■ How to complete this task ■
The response should consist of the records, reproduced exactly.

■ Information given ■

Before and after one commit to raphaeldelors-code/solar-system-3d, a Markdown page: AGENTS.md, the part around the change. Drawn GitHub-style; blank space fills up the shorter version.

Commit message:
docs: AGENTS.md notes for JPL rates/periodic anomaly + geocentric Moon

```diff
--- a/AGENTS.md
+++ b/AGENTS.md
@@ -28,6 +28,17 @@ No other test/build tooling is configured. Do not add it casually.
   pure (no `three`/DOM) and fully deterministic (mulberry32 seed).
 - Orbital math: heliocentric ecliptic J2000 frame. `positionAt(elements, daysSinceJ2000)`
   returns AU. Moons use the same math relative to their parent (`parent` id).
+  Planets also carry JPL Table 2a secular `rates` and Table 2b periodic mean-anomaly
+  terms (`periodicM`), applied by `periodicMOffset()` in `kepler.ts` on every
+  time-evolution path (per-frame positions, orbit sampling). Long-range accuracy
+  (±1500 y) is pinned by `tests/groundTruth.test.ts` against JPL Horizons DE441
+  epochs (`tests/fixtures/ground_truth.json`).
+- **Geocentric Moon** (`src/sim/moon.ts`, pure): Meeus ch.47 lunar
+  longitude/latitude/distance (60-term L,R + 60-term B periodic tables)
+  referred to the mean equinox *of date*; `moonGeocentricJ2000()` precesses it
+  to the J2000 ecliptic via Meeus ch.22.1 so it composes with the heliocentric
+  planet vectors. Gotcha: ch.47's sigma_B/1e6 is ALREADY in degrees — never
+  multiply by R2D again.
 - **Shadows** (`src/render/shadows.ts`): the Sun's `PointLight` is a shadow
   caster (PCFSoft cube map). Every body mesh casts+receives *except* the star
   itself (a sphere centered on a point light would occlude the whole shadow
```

■ Completed task ■
Before and after one commit to raphaeldelors-code/solar-system-3d, a Markdown page: AGENTS.md, the part around the change. Drawn GitHub-style; blank space fills up the shorter version.

Commit message:
docs: AGENTS.md notes for JPL rates/periodic anomaly + geocentric Moon

```diff
--- a/AGENTS.md
+++ b/AGENTS.md
@@ -28,6 +28,17 @@ No other test/build tooling is configured. Do not add it casually.
   pure (no `three`/DOM) and fully deterministic (mulberry32 seed).
 - Orbital math: heliocentric ecliptic J2000 frame. `positionAt(elements, daysSinceJ2000)`
   returns AU. Moons use the same math relative to their parent (`parent` id).
+  Planets also carry JPL Table 2a secular `rates` and Table 2b periodic mean-anomaly
+  terms (`periodicM`), applied by `periodicMOffset()` in `kepler.ts` on every
+  time-evolution path (per-frame positions, orbit sampling). Long-range accuracy
+  (±1500 y) is pinned by `tests/groundTruth.test.ts` against JPL Horizons DE441
+  epochs (`tests/fixtures/ground_truth.json`).
+- **Geocentric Moon** (`src/sim/moon.ts`, pure): Meeus ch.47 lunar
+  longitude/latitude/distance (60-term L,R + 60-term B periodic tables)
+  referred to the mean equinox *of date*; `moonGeocentricJ2000()` precesses it
+  to the J2000 ecliptic via Meeus ch.22.1 so it composes with the heliocentric
+  planet vectors. Gotcha: ch.47's sigma_B/1e6 is ALREADY in degrees — never
+  multiply by R2D again.
 - **Shadows** (`src/render/shadows.ts`): the Sun's `PointLight` is a shadow
   caster (PCFSoft cube map). Every body mesh casts+receives *except* the star
   itself (a sphere centered on a point light would occlude the whole shadow
```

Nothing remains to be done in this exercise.